By Alex Norman

Well, that’s it… the Lady Vols as we know them are gone…

The University of Tennessee, the University of Tennessee Athletic Department, the UT Board of Trustees… they found a way to greatly diminish something that has put the University of Tennessee in a positive light for decades.

The decision to eliminate the use of the name “Lady Vols” for all women’s sports but basketball as of July 1st isn’t the greatest tragedy in the grand scheme of things, but it will forever change the way that Tennessee is perceived across the country.

Current Tennessee athletes and coaches certainly can’t make their true opinions known on this topic for fear of punishment from athletic director Dave Hart, but those that have graduated have been making their voices heard on social media, including the website,

Fans are making their voices heard as well.  Over 8500 have signed an online petition in opposition to the changes.  Lady Vols season ticket holder Susan Whitlow says that she has sent UT President Joe DiPietro a petition with over 16,000 signatures.

Dozens protested inside and outside the UT Board of Trustees meeting on June 25th, even though the BOT refused to put the issue up for discussion. 45 state legislators signed a letter asking the BOT to talk about this topic.
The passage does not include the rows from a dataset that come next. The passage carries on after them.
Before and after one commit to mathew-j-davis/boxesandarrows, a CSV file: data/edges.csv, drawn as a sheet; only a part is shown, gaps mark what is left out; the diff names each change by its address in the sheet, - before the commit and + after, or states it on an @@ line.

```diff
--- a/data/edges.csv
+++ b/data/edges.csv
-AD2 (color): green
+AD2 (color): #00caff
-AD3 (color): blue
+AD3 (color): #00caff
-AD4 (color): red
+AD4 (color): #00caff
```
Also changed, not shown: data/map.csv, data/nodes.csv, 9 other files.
Instead, DiPietro simply responded with an email.

“We understand and respect your opinion and that of your colleagues, but we continue to hold that the decision in this matter rests with the Knoxville campus administration.”

In essence, DiPietro is saying that this was a UT-Knoxville decision and wants nothing to do with it.  Not exactly the best show of leadership but pickers can’t be choosers…
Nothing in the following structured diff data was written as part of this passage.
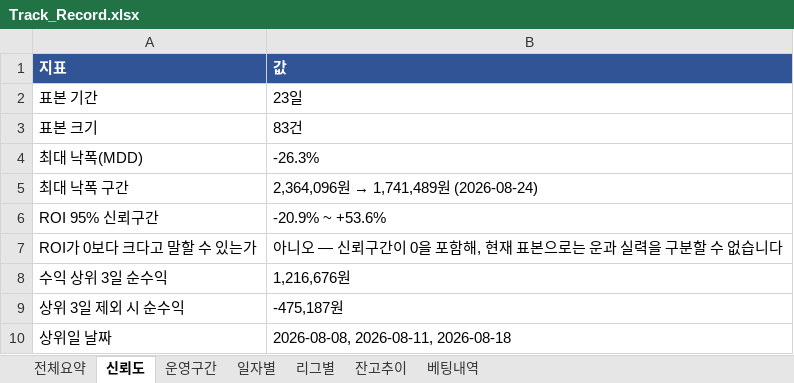
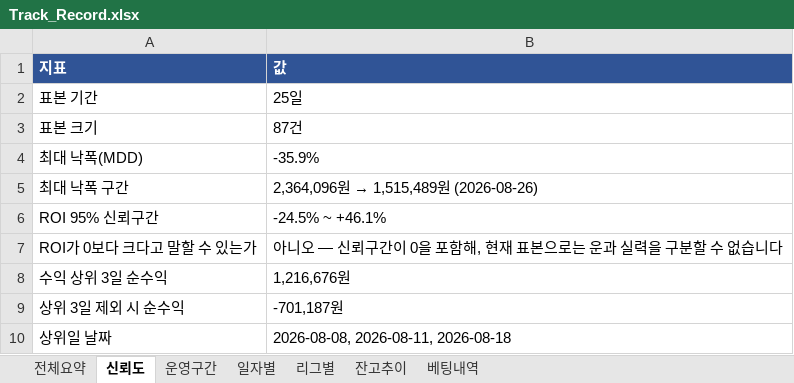
Before and after one commit to rushsis2203-commits/toto-analyzer-track-record, an Excel workbook: data/Track_Record.xlsx, sheet 신뢰도, drawn as a sheet; values as stored, in another font and other column widths than the file's, no borders; the diff names each change by its address in the sheet, - before the commit and + after, or states it on an @@ line.

```diff
--- a/data/Track_Record.xlsx (sheet 신뢰도)
+++ b/data/Track_Record.xlsx (sheet 신뢰도)
-B2 (값): 23일
+B2 (값): 25일
-B3 (값): 83건
+B3 (값): 87건
-B4 (값): -26.3%
+B4 (값): -35.9%
@@ B5 (값): 2,364,096원 → 1,741,489원 (2026-08-24) → 2,364,096원 → 1,515,489원 (2026-08-26) @@
-B6 (값): -20.9% ~ +53.6%
+B6 (값): -24.5% ~ +46.1%
-B9 (값): -475,187원
+B9 (값): -701,187원
```
Also changed, not shown: sheet 베팅내역, sheet 일자별, sheet 잔고추이, sheet 전체요약, sheet 리그별, data/Pick_Calibration.xlsx.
So what have UT-Knoxville Chancellor Jimmy Cheek and Tennessee Athletic Director said about this controversial issue?  Cheek wrote a letter printed in the Knoxville News-Sentinel on June 21st, and said the decision to consolidate things wasn’t rushed.

“Today, our Athletic Department is moving hand in hand with the university toward greater brand clarity and unity with the Power T and One Tennessee. Everyone at UT values the history and traditions that are foundations of our academic and athletics programs. We believe the Power T enhances these lifelong connecting points… We know these decisions and this direction are right for our athletics program, our student-athletes and coaches, and the university.”
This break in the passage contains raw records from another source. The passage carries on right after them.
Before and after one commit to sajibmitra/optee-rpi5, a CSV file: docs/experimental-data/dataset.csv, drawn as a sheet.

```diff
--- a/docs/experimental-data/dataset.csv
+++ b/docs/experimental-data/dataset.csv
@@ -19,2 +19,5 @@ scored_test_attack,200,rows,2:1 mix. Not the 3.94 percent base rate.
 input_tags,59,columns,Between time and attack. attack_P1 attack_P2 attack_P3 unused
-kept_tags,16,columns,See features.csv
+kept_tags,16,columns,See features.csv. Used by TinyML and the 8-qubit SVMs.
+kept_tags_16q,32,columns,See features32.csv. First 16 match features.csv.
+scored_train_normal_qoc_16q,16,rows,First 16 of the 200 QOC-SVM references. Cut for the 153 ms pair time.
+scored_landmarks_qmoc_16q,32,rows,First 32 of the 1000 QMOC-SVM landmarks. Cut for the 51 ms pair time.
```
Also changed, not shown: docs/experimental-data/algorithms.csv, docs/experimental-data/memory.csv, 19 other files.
Hart has stayed out of the public eye for most of the past few months, and has seemed to stick with media that he knows and trusts.  Back in February Hart spoke with UT athletics friendly, and gave an interview to “The Nation,” a Vol Network radio show.

“It will be good,” Hart said. “I can assure you. It will be good when all is said and done. When we’re in the transition with Nike, when all the new uniforms begin to roll out, it will be good for all parties concerned and we will not forget and we will continue to honor the tradition of Lady Vols.”

Ah yes.  Nike.  As luck would have it, the Nike contract kicked off on July 1st, the same day the Lady Vols name went away.  Because at the end of the day, the amount of merchandize sold is the most important thing for an athletic department.

But how can it be “One Tennessee” when the women’s basketball team is allowed to use the name “Lady Vols” while the women’s track team, the softball team, the rowing team, etc. are forced to switch the “Vols?”  All 18 Tennessee teams should have the same name if it is “One Tennessee,” right?

Cheek’s answer… “For those who have questioned our decision to stay with the Lady Vol logo for women’s basketball, the answer is quite clear. It is a tribute to Pat Summitt, her eight national titles and her national legacy.”

Sure.  Tennessee realized from the beginning that there would be considerably more public upheaval if they took the Lady Vols name from Summitt’s program only three years after she was forced to step down from the position as women’s basketball coach due to her fight against Alzheimer’s.

That doesn’t mean they won’t go for that name as well a few years down the line.

What Cheek, Hart, DiPietro and others have done here is take something unique and make it like almost every other athletic department in the country.  They have done this despite the overwhelming criticism from their fans.

People that will never set foot in Knoxville know Tennessee is the home of the “Lady Vols.”

At least, it used to be…